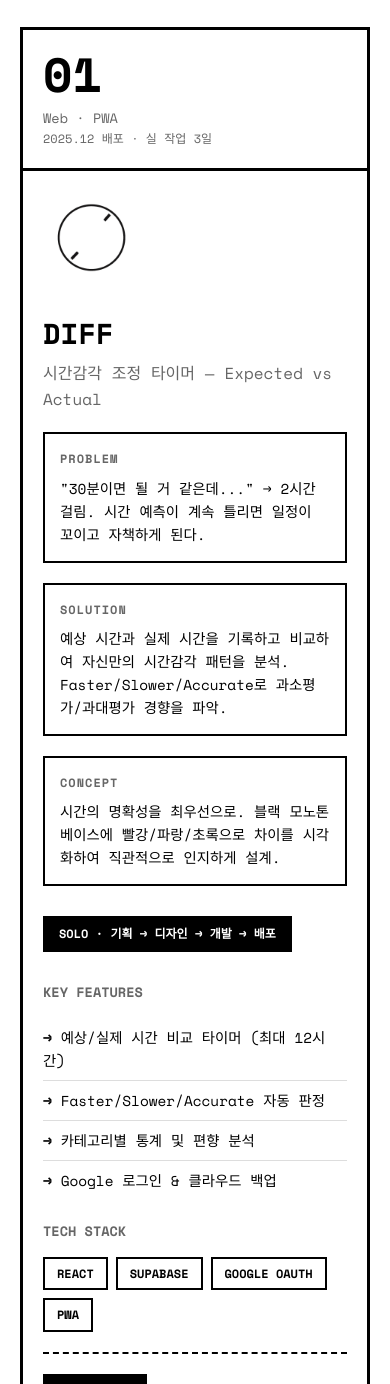
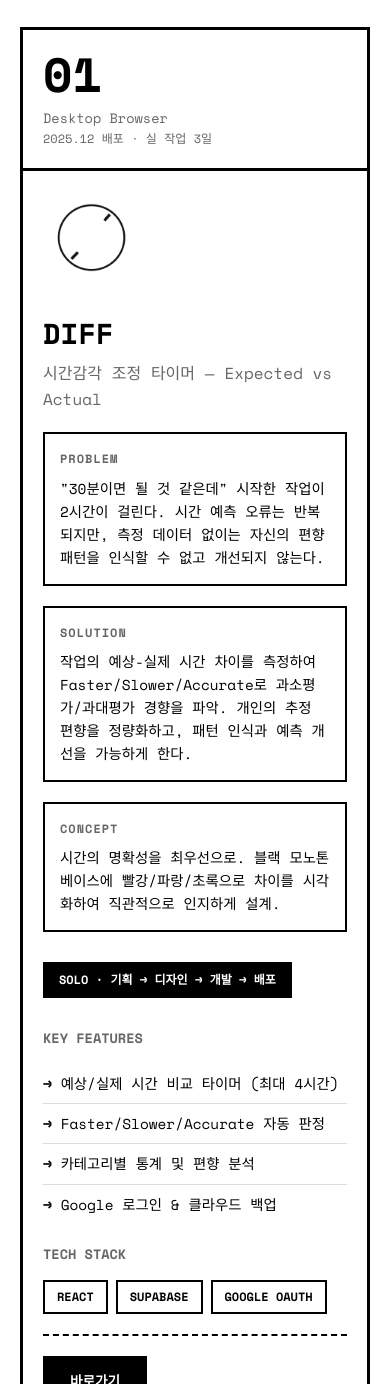
Before and after one commit to hanabikwon/product-collection, a plain HTML site: page index.html in a window 390 px wide. Shown: the part 616-2000 px from the top of the page. Drawn offline with nearby package versions, Linux system fonts and the light colour scheme.

Commit message:
Update DIFF project details for desktop-only platform
Changes:
- Platform: PWA → Desktop Browser (iOS/Android limitations)
- Problem: More analytical, measurement-focused wording
- Solution: Emphasizes quantification and pattern recognition
- Timer limit: 12h → 4h (DIFF philosophy alignment)
- Tech stack: Removed PWA tag

Reason: DIFF pivoted to desktop browser focus due to mobile
PWA timer reset issues. Updated messaging to reflect data-driven
approach and current technical capabilities.

```diff
--- a/index.html
+++ b/index.html
@@ -359,7 +359,7 @@
         <div class="project-header">
           <span class="project-number">01</span>
           <div class="project-meta">
-            <p class="platform">Web · PWA</p>
+            <p class="platform">Desktop Browser</p>
             <p class="timeline">2025.12 배포 · 실 작업 3일</p>
           </div>
         </div>
@@ -371,11 +371,11 @@
           <div class="grid">
             <div class="grid-item">
               <h4>Problem</h4>
-              <p>"30분이면 될 거 같은데..." → 2시간 걸림. 시간 예측이 계속 틀리면 일정이 꼬이고 자책하게 된다.</p>
+              <p>"30분이면 될 것 같은데" 시작한 작업이 2시간이 걸린다. 시간 예측 오류는 반복되지만, 측정 데이터 없이는 자신의 편향 패턴을 인식할 수 없고 개선되지 않는다.</p>
             </div>
             <div class="grid-item">
               <h4>Solution</h4>
-              <p>예상 시간과 실제 시간을 기록하고 비교하여 자신만의 시간감각 패턴을 분석. Faster/Slower/Accurate로 과소평가/과대평가 경향을 파악.</p>
+              <p>작업의 예상-실제 시간 차이를 측정하여 Faster/Slower/Accurate로 과소평가/과대평가 경향을 파악. 개인의 추정 편향을 정량화하고, 패턴 인식과 예측 개선을 가능하게 한다.</p>
             </div>
             <div class="grid-item">
               <h4>Concept</h4>
@@ -387,7 +387,7 @@
 
           <h4 style="margin-top: 20px; font-size: 0.85rem; color: var(--gray);">KEY FEATURES</h4>
           <ul class="features">
-            <li>예상/실제 시간 비교 타이머 (최대 12시간)</li>
+            <li>예상/실제 시간 비교 타이머 (최대 4시간)</li>
             <li>Faster/Slower/Accurate 자동 판정</li>
             <li>카테고리별 통계 및 편향 분석</li>
             <li>Google 로그인 & 클라우드 백업</li>
@@ -398,7 +398,6 @@
             <span class="tag">React</span>
             <span class="tag">Supabase</span>
             <span class="tag">Google OAuth</span>
-            <span class="tag">PWA</span>
           </div>
 
           <div class="project-cta">
```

▶ _Assignment_: Provide solely the number of lines in the data that include the word "html".

▶ _Answer to the problem_: 3